Is Python Dead?

David Bolen db3l at
Fri Jul 6 04:35:04 CEST 2001

rcena at (Resty Cena) writes:

> I, too, have been following Python since 1996, waiting all the while
> to make it easy for me to do database programming. What I'd call good
> database support is where I download a file or set of files into a
> directory under my Python directory, perhaps run an install program,
> then start Python, import a package, issue a command to connect to
> Oracle, and start playing around with the scott/tiger database. I
> don't want, nor do I have the time, to compile anything, nor muck
> around with the Windows registry, nor manually set paths -- I just
> want to try the product, not install it for production use. Ideally,
> I'd like the IDE to do this for me. I'm a database programmer, and I
> want to write applications right away. I'm also lazy and I expect much
> from my tools.

BTW, this doesn't cover the whole universe (which is complicated
enough), but since you mentioned it - under Windows, what you want is
pretty much how I perceive the state of affairs, using mxODBC.  All I
did was download it, unzip it (or install it for the newer versions)
and I was done.  I could connect to any of my existing data sources
(via ODBC) just as with any of my other database access mechanisms in
that environment.  No recompiling, no special settings or anything.

True, that's ODBC based, but that seems pretty standard for all the
other access mechanisms I've used under Windows.  I'm sure with other
environments with direct client libraries per-database there's more
complexity, and I can't directly address Python's state of affairs

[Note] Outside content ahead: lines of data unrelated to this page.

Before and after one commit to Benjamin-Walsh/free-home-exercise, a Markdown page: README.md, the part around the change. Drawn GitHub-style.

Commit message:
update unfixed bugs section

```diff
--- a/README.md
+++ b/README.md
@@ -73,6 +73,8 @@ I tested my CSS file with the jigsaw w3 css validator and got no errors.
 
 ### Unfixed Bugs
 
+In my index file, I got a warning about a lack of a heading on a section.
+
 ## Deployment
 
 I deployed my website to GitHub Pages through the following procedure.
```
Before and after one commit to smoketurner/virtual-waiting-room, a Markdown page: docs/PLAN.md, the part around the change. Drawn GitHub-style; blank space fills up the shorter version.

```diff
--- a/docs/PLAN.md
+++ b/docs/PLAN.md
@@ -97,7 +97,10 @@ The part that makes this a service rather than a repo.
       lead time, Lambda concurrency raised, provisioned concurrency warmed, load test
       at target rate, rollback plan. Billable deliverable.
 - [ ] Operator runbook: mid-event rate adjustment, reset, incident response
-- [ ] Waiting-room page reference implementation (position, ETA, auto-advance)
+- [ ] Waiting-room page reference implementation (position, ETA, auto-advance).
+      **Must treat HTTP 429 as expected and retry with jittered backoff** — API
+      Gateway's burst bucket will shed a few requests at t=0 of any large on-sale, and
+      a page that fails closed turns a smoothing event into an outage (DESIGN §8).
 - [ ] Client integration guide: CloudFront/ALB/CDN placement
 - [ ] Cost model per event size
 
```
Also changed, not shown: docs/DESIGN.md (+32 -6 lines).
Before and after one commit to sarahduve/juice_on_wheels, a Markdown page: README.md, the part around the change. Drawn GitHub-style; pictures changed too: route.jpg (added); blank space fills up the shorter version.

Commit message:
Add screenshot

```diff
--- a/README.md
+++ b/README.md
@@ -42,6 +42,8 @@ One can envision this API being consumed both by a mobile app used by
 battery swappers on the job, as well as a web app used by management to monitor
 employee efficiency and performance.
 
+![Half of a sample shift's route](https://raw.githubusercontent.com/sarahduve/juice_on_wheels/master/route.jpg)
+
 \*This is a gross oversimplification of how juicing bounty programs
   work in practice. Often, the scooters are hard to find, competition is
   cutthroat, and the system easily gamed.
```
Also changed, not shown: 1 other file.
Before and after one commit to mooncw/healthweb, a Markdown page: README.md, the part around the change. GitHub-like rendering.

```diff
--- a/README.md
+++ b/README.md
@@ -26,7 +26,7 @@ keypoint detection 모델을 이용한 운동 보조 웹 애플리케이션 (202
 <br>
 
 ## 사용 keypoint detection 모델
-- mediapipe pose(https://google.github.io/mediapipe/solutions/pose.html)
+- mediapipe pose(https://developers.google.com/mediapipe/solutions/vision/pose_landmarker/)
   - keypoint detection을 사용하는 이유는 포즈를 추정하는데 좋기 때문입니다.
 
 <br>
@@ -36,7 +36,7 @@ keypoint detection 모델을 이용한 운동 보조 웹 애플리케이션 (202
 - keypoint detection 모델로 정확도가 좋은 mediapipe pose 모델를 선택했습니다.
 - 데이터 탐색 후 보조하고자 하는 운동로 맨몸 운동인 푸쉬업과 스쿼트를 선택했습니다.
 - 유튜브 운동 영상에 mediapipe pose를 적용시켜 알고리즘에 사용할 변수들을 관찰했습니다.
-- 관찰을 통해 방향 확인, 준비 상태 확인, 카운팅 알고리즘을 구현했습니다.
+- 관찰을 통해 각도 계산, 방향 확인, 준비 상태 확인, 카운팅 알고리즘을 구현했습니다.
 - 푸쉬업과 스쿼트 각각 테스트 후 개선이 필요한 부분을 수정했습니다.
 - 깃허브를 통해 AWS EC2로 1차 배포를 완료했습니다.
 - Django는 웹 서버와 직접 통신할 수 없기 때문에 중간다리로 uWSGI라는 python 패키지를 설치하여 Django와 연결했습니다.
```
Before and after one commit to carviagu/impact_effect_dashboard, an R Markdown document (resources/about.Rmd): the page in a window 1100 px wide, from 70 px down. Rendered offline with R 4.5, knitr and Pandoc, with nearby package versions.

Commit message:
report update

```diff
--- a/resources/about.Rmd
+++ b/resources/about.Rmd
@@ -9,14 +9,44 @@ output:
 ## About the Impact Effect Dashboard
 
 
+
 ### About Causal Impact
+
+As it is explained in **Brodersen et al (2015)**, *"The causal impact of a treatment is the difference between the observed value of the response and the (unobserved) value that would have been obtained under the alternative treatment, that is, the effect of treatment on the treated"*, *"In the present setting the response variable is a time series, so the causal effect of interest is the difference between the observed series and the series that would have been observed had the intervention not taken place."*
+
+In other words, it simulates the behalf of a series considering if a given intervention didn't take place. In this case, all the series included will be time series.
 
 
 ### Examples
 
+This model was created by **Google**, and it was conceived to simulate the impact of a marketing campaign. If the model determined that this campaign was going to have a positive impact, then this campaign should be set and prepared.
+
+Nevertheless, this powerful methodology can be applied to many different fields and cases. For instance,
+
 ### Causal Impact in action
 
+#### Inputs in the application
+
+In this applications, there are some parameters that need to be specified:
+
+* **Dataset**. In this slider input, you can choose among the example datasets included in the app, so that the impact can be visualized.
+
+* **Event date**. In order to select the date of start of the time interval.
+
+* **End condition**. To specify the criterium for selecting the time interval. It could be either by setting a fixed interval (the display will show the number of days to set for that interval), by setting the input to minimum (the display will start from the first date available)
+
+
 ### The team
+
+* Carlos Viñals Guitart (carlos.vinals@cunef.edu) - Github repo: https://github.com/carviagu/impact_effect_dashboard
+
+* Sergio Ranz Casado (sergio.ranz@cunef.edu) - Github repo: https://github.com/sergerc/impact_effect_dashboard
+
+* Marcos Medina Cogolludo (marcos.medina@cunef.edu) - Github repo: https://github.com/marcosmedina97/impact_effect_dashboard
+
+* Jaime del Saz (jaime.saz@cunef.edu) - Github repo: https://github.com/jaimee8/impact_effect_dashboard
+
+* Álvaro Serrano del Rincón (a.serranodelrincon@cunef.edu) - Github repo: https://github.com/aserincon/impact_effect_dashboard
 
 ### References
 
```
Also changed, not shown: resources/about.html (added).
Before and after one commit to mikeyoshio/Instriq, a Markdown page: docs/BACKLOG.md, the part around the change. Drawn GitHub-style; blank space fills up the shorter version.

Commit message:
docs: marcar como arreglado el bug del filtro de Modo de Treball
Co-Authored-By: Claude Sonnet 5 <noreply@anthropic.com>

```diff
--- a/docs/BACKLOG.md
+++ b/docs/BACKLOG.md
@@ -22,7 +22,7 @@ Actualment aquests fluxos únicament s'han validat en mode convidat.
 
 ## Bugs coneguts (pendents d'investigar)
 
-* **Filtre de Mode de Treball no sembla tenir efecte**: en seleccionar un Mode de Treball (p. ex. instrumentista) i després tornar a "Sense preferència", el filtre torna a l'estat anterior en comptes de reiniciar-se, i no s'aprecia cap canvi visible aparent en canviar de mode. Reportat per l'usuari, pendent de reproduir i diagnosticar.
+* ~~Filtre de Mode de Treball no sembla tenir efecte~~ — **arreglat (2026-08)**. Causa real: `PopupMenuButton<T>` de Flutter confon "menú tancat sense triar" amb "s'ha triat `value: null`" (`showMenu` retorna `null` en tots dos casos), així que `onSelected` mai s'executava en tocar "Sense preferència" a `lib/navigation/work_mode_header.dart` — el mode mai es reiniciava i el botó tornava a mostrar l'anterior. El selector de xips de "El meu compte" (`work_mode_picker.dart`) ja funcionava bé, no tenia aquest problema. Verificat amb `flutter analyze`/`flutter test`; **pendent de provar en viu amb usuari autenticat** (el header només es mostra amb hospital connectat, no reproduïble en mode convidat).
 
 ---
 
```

-- David
 \               David Bolen            \   E-mail: db3l at  /
  |             FitLinxx, Inc.            \  Phone: (203) 708-5192    |
 /  860 Canal Street, Stamford, CT  06902   \  Fax: (203) 316-5150     \

More information about the Python-list mailing list